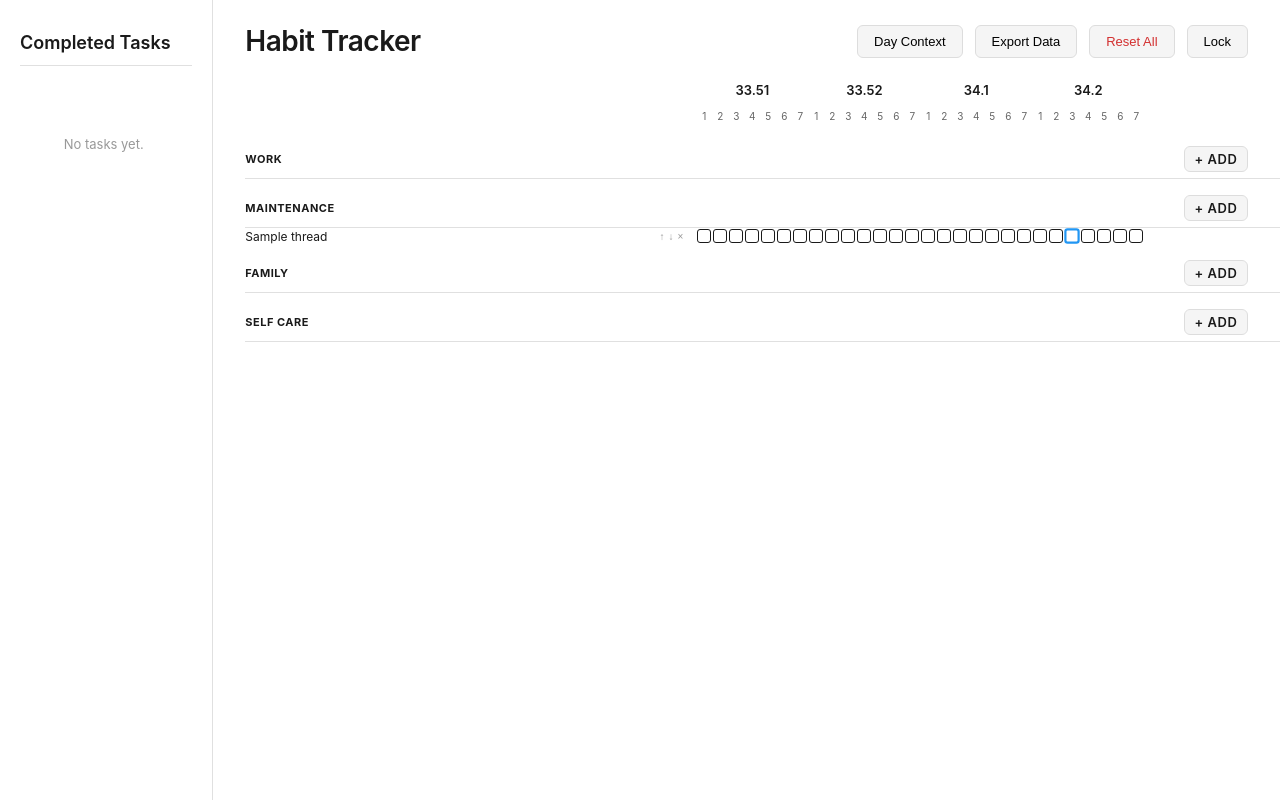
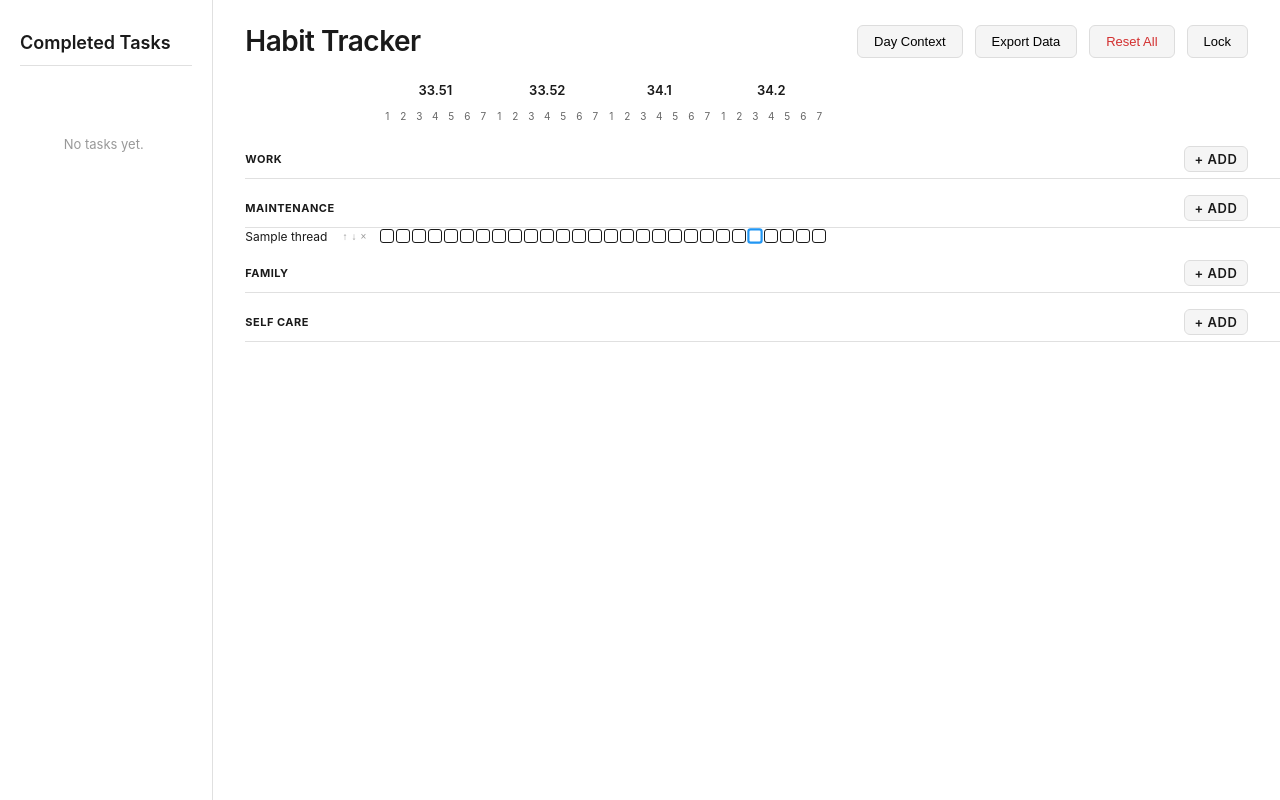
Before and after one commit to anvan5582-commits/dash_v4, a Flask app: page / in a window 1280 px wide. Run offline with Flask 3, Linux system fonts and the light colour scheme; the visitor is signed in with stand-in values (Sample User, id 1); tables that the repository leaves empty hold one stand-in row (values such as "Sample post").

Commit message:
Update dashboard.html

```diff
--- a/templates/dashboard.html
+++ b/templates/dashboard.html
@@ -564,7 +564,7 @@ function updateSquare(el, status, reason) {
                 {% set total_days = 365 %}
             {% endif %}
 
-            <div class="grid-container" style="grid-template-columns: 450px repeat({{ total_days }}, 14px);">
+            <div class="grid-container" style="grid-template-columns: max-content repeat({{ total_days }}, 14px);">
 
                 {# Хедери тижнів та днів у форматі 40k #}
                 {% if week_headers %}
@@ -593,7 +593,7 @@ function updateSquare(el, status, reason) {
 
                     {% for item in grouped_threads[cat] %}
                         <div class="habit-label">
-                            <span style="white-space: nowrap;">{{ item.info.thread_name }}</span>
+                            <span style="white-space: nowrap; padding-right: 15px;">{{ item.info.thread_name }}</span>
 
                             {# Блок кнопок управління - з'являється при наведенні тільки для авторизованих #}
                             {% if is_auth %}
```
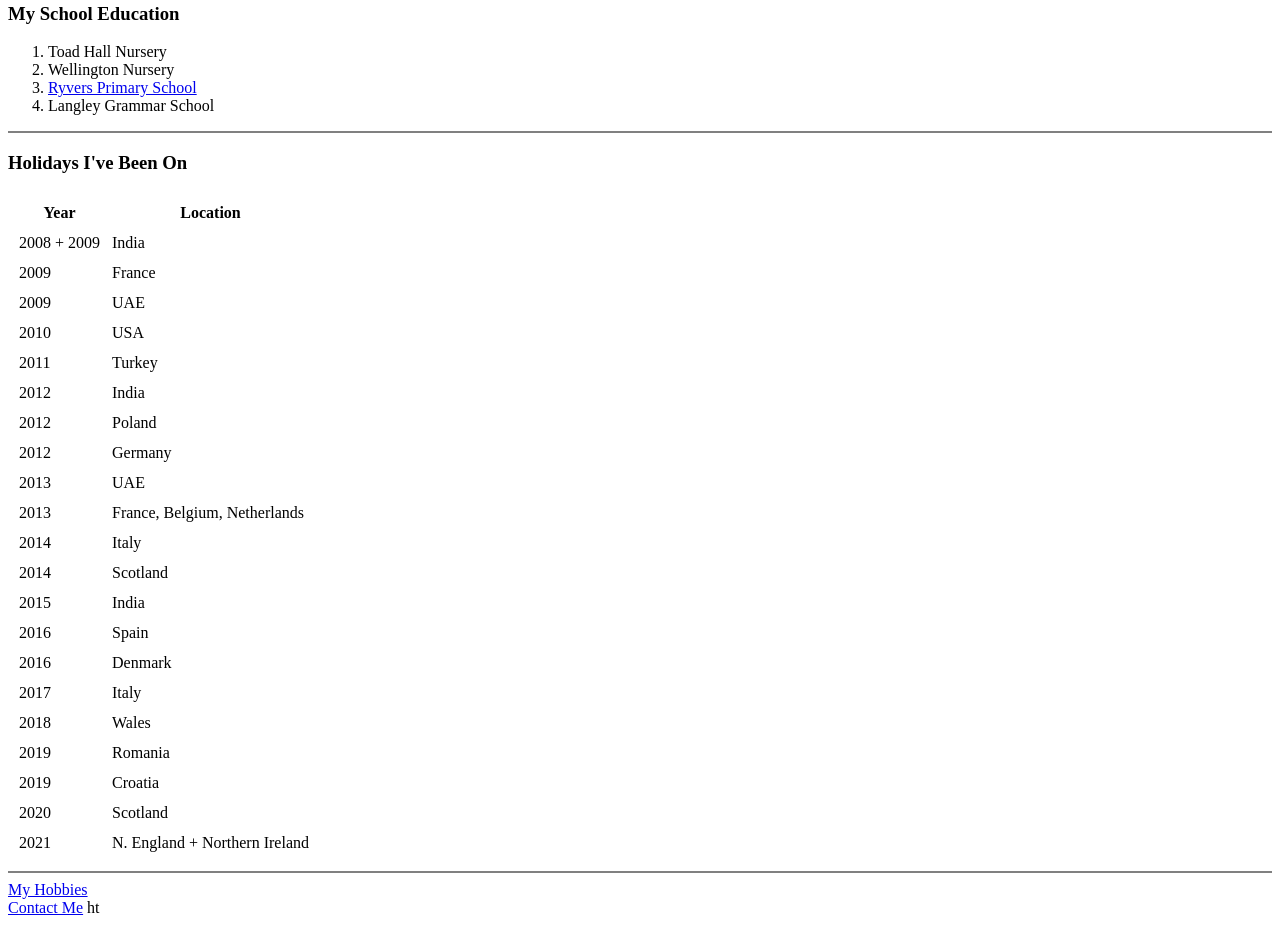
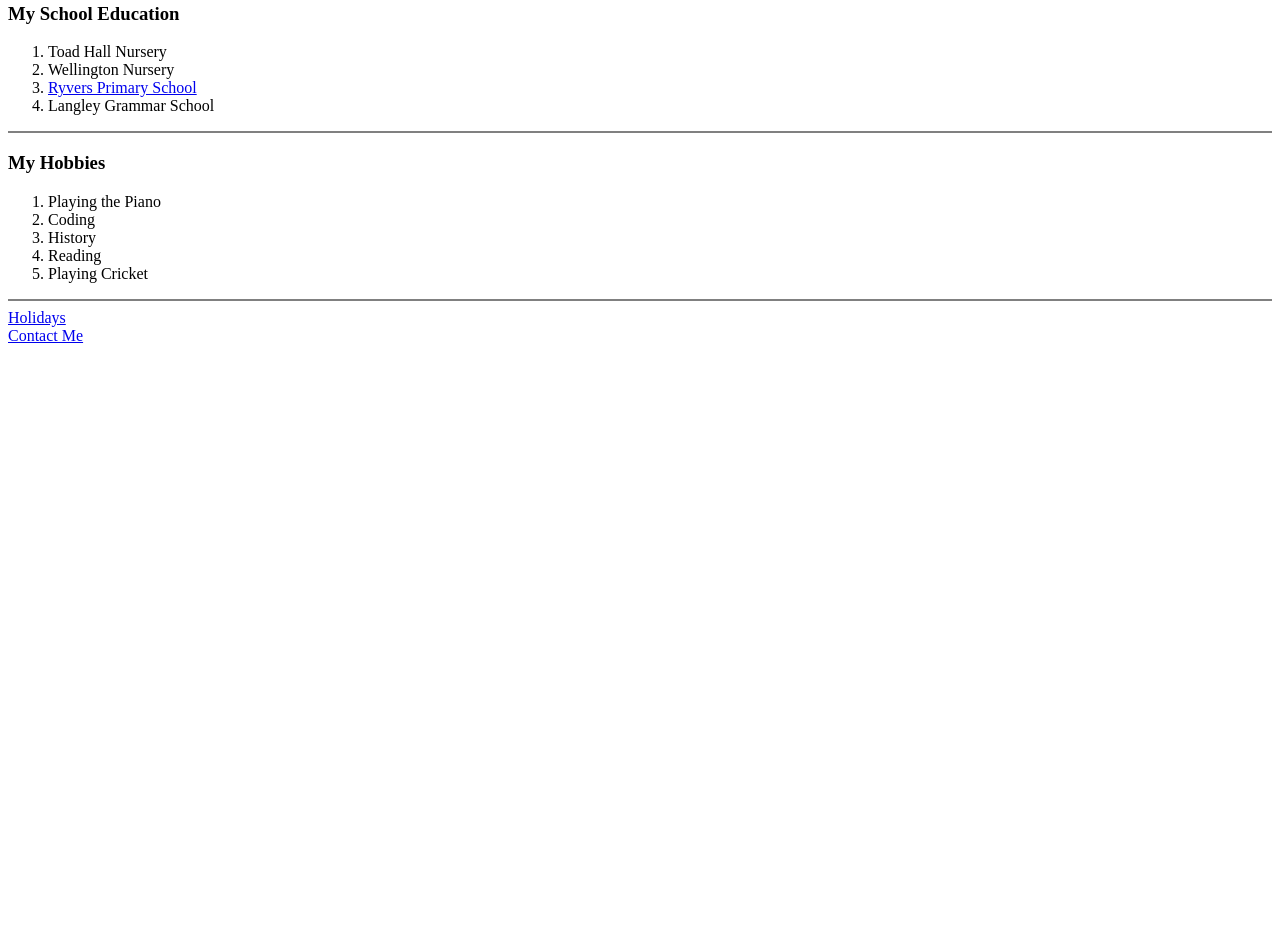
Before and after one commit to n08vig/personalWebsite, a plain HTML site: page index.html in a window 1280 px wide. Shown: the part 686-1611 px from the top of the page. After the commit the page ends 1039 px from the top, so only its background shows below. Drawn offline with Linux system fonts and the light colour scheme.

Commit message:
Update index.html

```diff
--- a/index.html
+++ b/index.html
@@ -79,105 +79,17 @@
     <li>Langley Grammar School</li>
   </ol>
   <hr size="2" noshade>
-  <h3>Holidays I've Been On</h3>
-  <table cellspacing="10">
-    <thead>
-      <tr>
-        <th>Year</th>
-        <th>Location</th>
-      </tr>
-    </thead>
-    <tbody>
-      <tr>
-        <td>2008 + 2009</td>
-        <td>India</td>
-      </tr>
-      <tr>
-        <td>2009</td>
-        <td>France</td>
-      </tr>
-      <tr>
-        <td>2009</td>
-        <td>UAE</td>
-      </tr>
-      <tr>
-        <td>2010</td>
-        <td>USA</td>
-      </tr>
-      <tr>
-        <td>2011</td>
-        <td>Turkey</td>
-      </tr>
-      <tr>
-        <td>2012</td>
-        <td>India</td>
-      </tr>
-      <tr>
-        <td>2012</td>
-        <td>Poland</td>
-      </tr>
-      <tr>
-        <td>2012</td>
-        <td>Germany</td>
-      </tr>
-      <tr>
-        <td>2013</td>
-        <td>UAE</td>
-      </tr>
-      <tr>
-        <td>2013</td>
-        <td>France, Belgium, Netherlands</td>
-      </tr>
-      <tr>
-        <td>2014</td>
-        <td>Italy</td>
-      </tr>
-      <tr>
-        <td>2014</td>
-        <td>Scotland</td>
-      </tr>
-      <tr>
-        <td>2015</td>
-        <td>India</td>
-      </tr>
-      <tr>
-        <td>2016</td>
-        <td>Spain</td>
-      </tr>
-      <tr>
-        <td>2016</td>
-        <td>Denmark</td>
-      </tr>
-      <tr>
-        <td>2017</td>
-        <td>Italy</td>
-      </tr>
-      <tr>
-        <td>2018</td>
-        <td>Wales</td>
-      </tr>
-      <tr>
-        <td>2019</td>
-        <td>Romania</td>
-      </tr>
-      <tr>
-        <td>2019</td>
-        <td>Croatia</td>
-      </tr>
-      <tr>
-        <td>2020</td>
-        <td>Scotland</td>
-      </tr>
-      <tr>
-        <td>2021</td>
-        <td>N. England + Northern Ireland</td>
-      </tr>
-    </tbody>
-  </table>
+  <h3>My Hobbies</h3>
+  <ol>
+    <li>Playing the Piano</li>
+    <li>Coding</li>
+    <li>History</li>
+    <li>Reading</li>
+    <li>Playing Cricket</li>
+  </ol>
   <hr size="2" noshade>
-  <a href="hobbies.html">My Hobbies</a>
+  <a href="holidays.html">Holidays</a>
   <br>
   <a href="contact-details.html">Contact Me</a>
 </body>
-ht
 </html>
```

══════════════════════════════

▶ Goal of the exercise:
The answer must consist of every line from the data that holds the string "reason".

▶ Task output:
@@ -564,7 +564,7 @@ function updateSquare(el, status, reason) {
@@ -593,7 +593,7 @@ function updateSquare(el, status, reason) {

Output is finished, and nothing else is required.